Freedom Arms' Model 97 .22 revolver is the most accurate handgun the author has ever fired.



Extra cylinders are available for the Model 97 in .22 Magnum and .22LR Match.



The Model 97 .22 comes equipped with Freedom's legendary iron sights. Rugged and precise, these are some of the finest handgun sights available.



To better utilize the amazing accuracy potential of the Model 97 .22, Jeff strongly recommends a good scope. Freedom's optional Lovell scope mount is the best Jeff has ever tried.



An uncommon feature, especially on low-recoiling guns such as a .22, is the precision base pin with locking screw. Freedom Arms cuts no corners where their guns are concerned, and the Model 97 .22 is no exception.



A standard feature of the Model 97 line is Freedom Arms' hammer-mounted transfer bar safety system.



Wood-to-metal and metal-to-metal fit, as on all Freedom Arms Premier Grade products, is superb.

Included with the Model 97 .22 is the simple and effective Chamber-Safe locking mechanism.



Author tested the Model 97 .22 extensively with a good variety of .22LR and .22 Magnum ammunition.



Accuracy of the Freedom Arms Model 97 .22 was simply amazing. Using a wide variety of ammunition at 25 yards, five-shot groups ranged from a best of 3/16" to a worst of 13/16".



100-yard groups, fired in a strong crosswind, averaged 1" or less with the .22LR Match cylinder.

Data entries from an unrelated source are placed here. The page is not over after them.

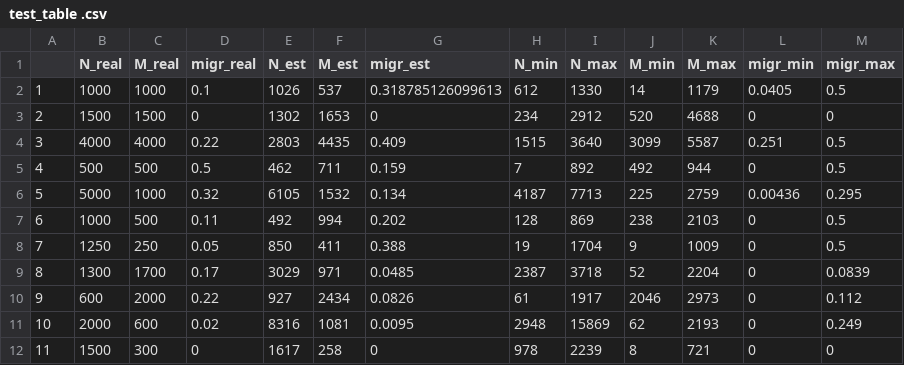
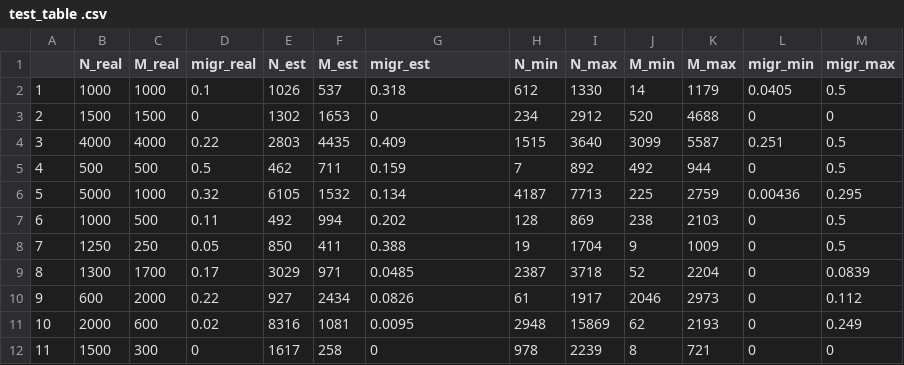
Before and after one commit to francescobarbara/TargetMalaria_UROP_Imperial_College, a CSV file: approximate_bayesian_computation_ABC/test_table .csv, drawn as a sheet.

Commit message:
Update test_table .csv

```diff
--- a/approximate_bayesian_computation_ABC/test_table .csv
+++ b/approximate_bayesian_computation_ABC/test_table .csv
@@ -1,3 +1,3 @@
 "","N_real","M_real","migr_real","N_est","M_est","migr_est","N_min","N_max","M_min","M_max","migr_min","migr_max"
-"1",1000,1000,0.1,1026,537,0.318785126099613,612,1330,14,1179,0.0405,0.5
+"1",1000,1000,0.1,1026,537,0.318,612,1330,14,1179,0.0405,0.5
 "2",1500,1500,0,1302,1653,0,234,2912,520,4688,0,0
```
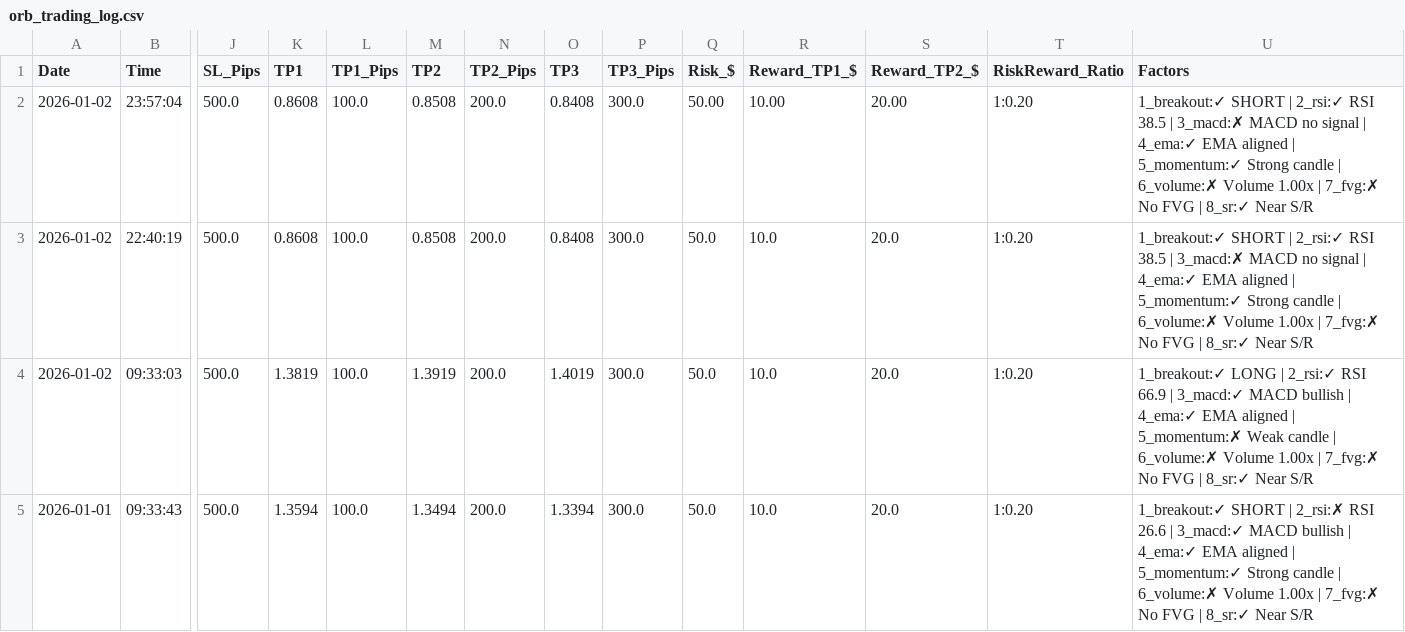
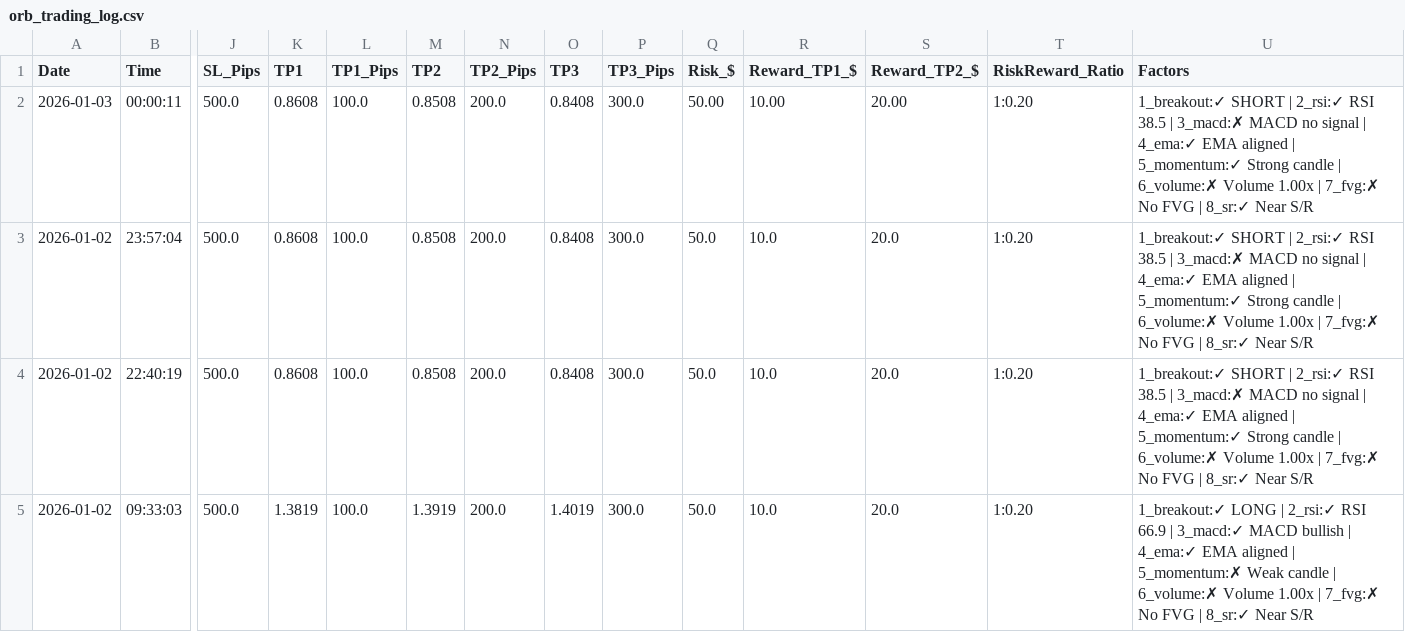
Before and after one commit to medohamed360312-hub/ORB-Trading-Strategy-Analyzer, a CSV file: trading_logs/orb_trading_log.csv, drawn as a sheet; only a part is shown, gaps mark what is left out; the shorter side is filled out with more unchanged rows; addresses are those after the commit; rows hold the shown columns only; the diff names each change by its address in the sheet, - before the commit and + after, or states it on an @@ line.

```diff
--- a/trading_logs/orb_trading_log.csv
+++ b/trading_logs/orb_trading_log.csv
+row 2: 2026-01-03 | 00:00:11 | 500.0 | 0.8608 | 100.0 | 0.8508 | 200.0 | 0.8408 | 300.0 | 50.00 | 10.00 | 20.00 | 1:0.20 | 1_breakout:✓ SHORT | 2_rsi:✓ RSI 38.5 | 3_macd:✗ MACD no signal | 4_ema:✓ EMA aligned | 5_momentum:✓ Strong candle | 6_volume:✗ Volume 1.00x | 7_fvg:✗ No FVG | 8_sr:✓ Near S/R
-Q3 (Risk_$): 50.00
+Q3 (Risk_$): 50.0
-R3 (Reward_TP1_$): 10.00
+R3 (Reward_TP1_$): 10.0
-S3 (Reward_TP2_$): 20.00
+S3 (Reward_TP2_$): 20.0
```
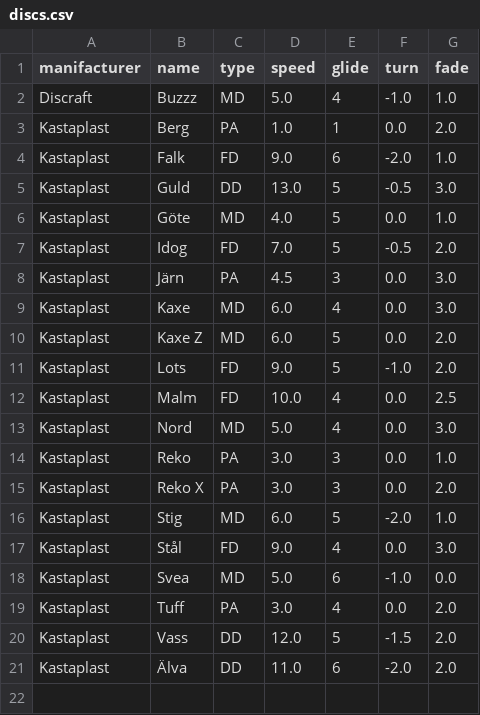
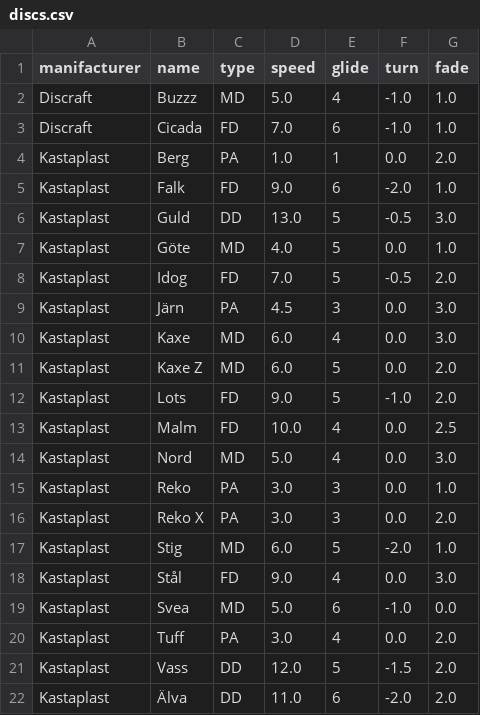
Before and after one commit to benetflo/disc-golf-app, a CSV file: api/scripts/files/discs.csv, drawn as a sheet.

Commit message:
fixed problem in script

```diff
--- a/api/scripts/files/discs.csv
+++ b/api/scripts/files/discs.csv
@@ -2,2 +2,3 @@ manifacturer,name,type,speed,glide,turn,fade
 Discraft,Buzzz,MD,5.0,4,-1.0,1.0
+Discraft,Cicada,FD,7.0,6,-1.0,1.0
 Kastaplast,Berg,PA,1.0,1,0.0,2.0
```
Also changed, not shown: 1 other file.
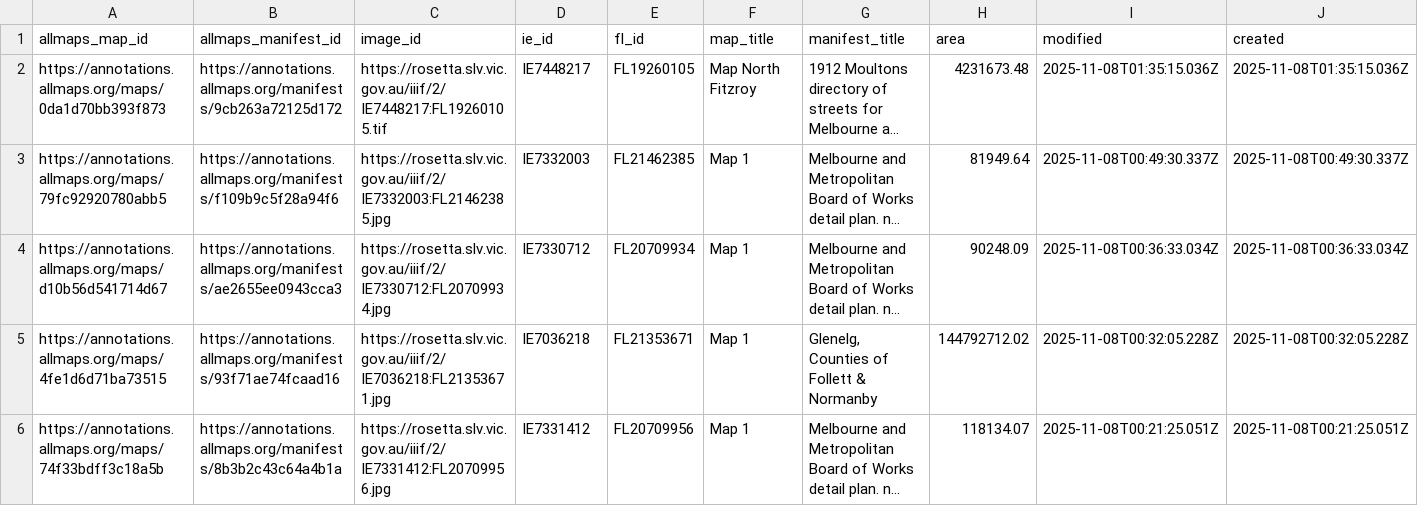
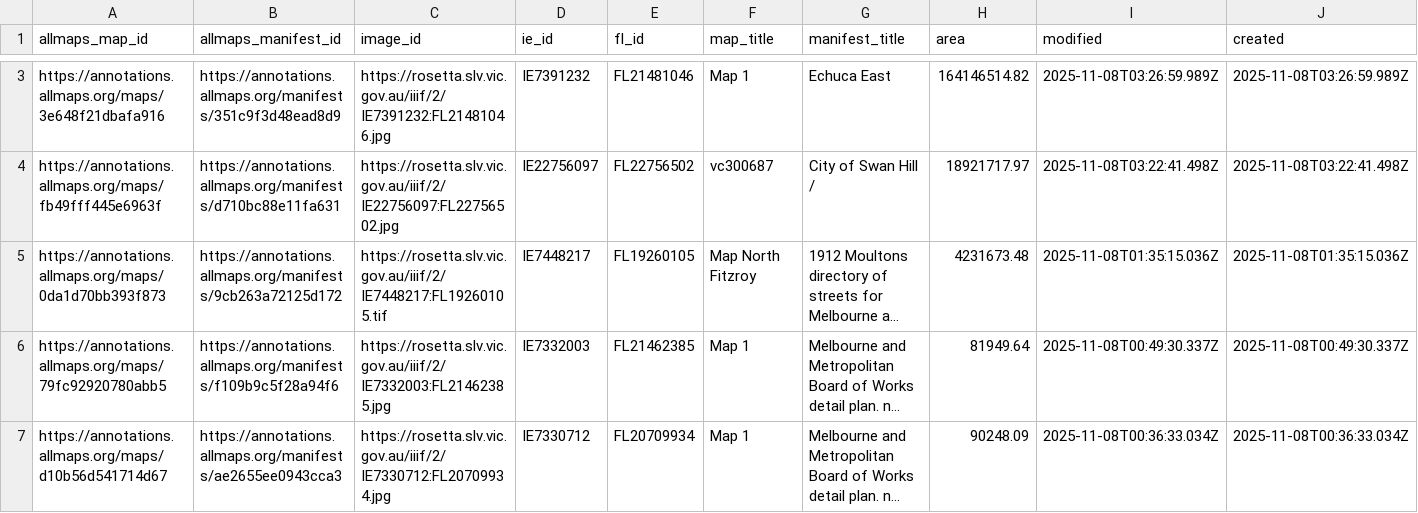
Before and after one commit to wragge/slv-allmaps, a CSV file: georeferenced_maps.csv, drawn as a sheet; only a part is shown, gaps mark what is left out; the shorter side is filled out with more unchanged rows; long unchanged cells end in …; rows hold the shown columns only; the diff covers the shown part only; the diff names each change by its address in the sheet, - before the commit and + after, or states it on an @@ line.

```diff
--- a/georeferenced_maps.csv
+++ b/georeferenced_maps.csv
+row 3: https://annotations.allmaps.org/maps/3e648f21dbafa916 | https://annotations.allmaps.org/manifests/351c9f3d48ead8d9 | https://rosetta.slv.vic.gov.au/iiif/2/IE7391232:FL21481046.jpg | IE7391232 | FL21481046 | Map 1 | Echuca East | 164146514.82 | 2025-11-08T03:26:59.989Z | 2025-11-08T03:26:59.989Z
+row 4: https://annotations.allmaps.org/maps/fb49fff445e6963f | https://annotations.allmaps.org/manifests/d710bc88e11fa631 | https://rosetta.slv.vic.gov.au/iiif/2/IE22756097:FL22756502.jpg | IE22756097 | FL22756502 | vc300687 | City of Swan Hill / | 18921717.97 | 2025-11-08T03:22:41.498Z | 2025-11-08T03:22:41.498Z
```
Also changed, not shown: 1 added row and 1 moved row elsewhere in this file, georeferenced_maps_datasette.csv, 8 other files.
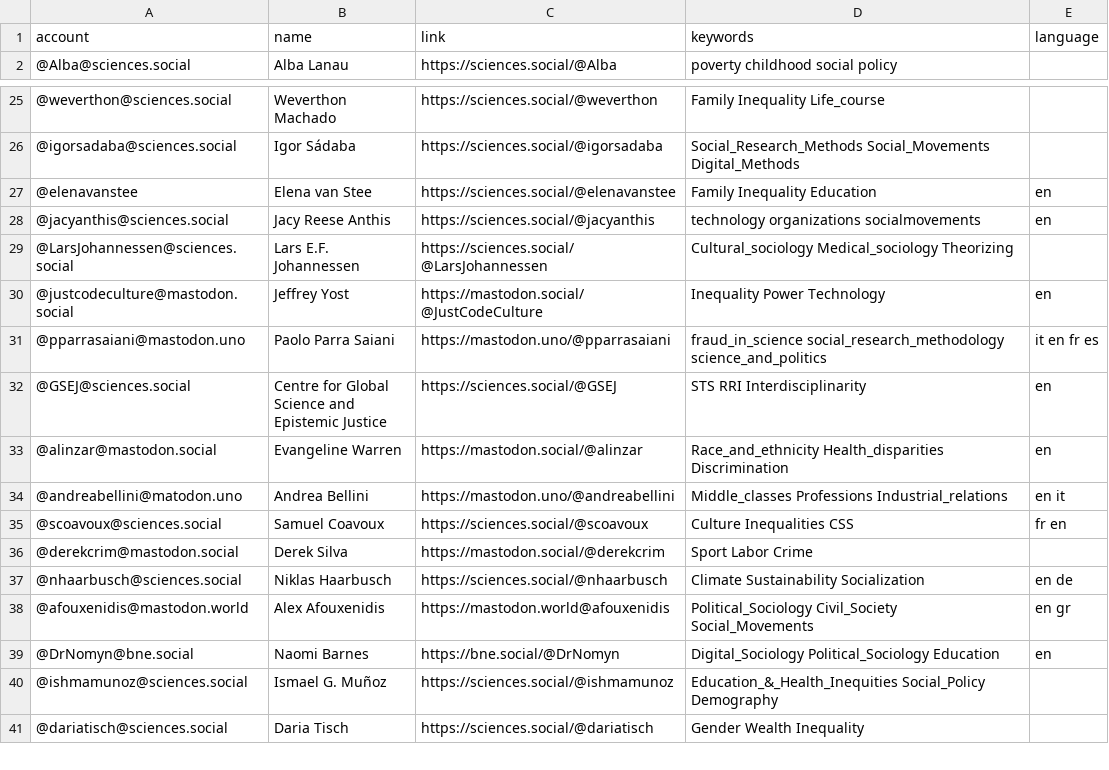
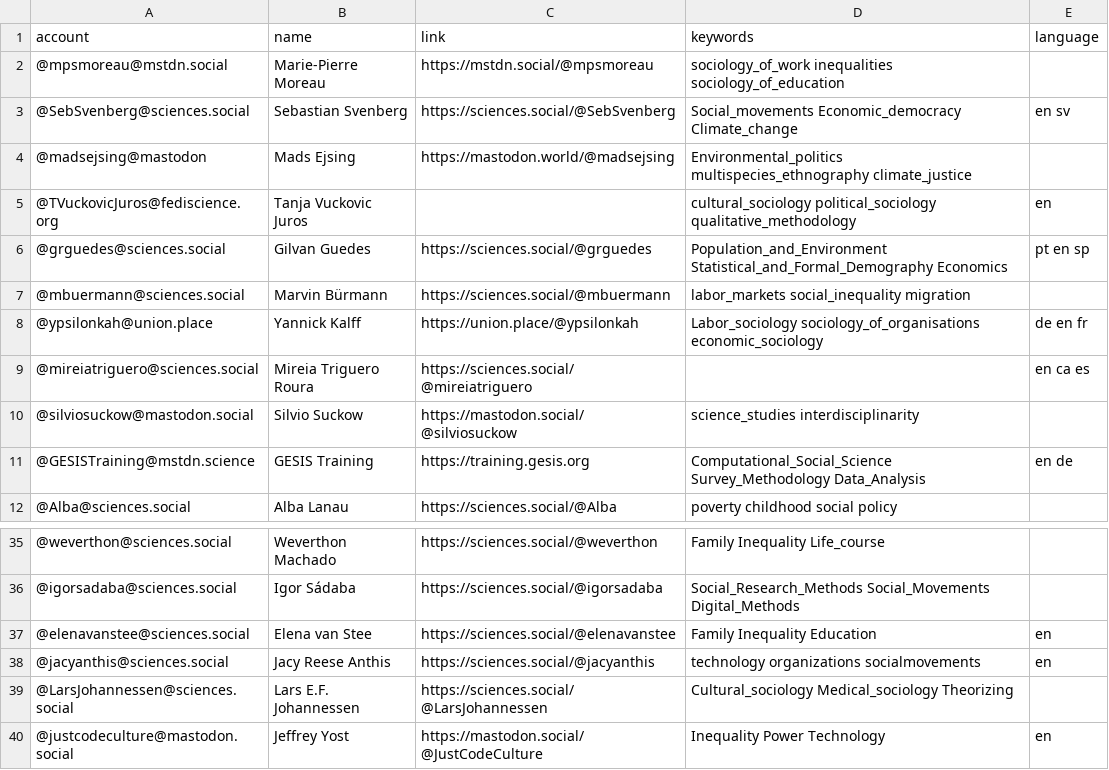
Before and after one commit to trutzig89182/Mastodon-Sociologists, a CSV file: resources/users.csv, drawn as a sheet; only a part is shown, gaps mark what is left out; the shorter side is filled out with more unchanged rows.

Commit message:
Add accounts (#66)
* Update users.csv

* Update users.csv

* Update users.csv

* Update users.csv

* Update users.csv

* Update users.csv

* Update users.csv

* Update users.csv

* Update .gitignore

* Update users.csv

* Update users.csv

* Update users.csv

```diff
--- a/resources/users.csv
+++ b/resources/users.csv
@@ -1,2 +1,12 @@
 account,name,link,keywords,language
+@mpsmoreau@mstdn.social,Marie-Pierre Moreau,https://mstdn.social/@mpsmoreau,sociology_of_work inequalities sociology_of_education,
+@SebSvenberg@sciences.social,Sebastian Svenberg,https://sciences.social/@SebSvenberg,Social_movements Economic_democracy Climate_change,en sv
+@madsejsing@mastodon,Mads Ejsing,https://mastodon.world/@madsejsing,Environmental_politics multispecies_ethnography climate_justice,
+@TVuckovicJuros@fediscience.org ,Tanja Vuckovic Juros,,cultural_sociology political_sociology qualitative_methodology,en
+@grguedes@sciences.social,Gilvan Guedes,https://sciences.social/@grguedes,Population_and_Environment Statistical_and_Formal_Demography Economics,pt en sp
+@mbuermann@sciences.social,Marvin Bürmann,https://sciences.social/@mbuermann,labor_markets social_inequality migration,
+@ypsilonkah@union.place ,Yannick Kalff,https://union.place/@ypsilonkah,Labor_sociology sociology_of_organisations economic_sociology,de en fr
+@mireiatriguero@sciences.social,Mireia Triguero Roura,https://sciences.social/@mireiatriguero,,en ca es
+@silviosuckow@mastodon.social,Silvio Suckow,https://mastodon.social/@silviosuckow,science_studies interdisciplinarity,
+@GESISTraining@mstdn.science,GESIS Training,https://training.gesis.org,Computational_Social_Science Survey_Methodology Data_Analysis,en de
 @Alba@sciences.social,Alba Lanau,https://sciences.social/@Alba,poverty childhood social policy,
@@ -26,3 +36,3 @@ account,name,link,keywords,language
 @igorsadaba@sciences.social,Igor Sádaba,https://sciences.social/@igorsadaba,Social_Research_Methods Social_Movements Digital_Methods,
-@elenavanstee,Elena van Stee,https://sciences.social/@elenavanstee,Family Inequality Education,en
+@elenavanstee@sciences.social,Elena van Stee,https://sciences.social/@elenavanstee,Family Inequality Education,en
 @jacyanthis@sciences.social,Jacy Reese Anthis,https://sciences.social/@jacyanthis,technology organizations socialmovements,en
```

Groups fired with the standard .22LR cylinder and the .22 Magnum cylinder were no less a testament to the jaw-dropping accuracy of the Freedom Arms Model 97 .22.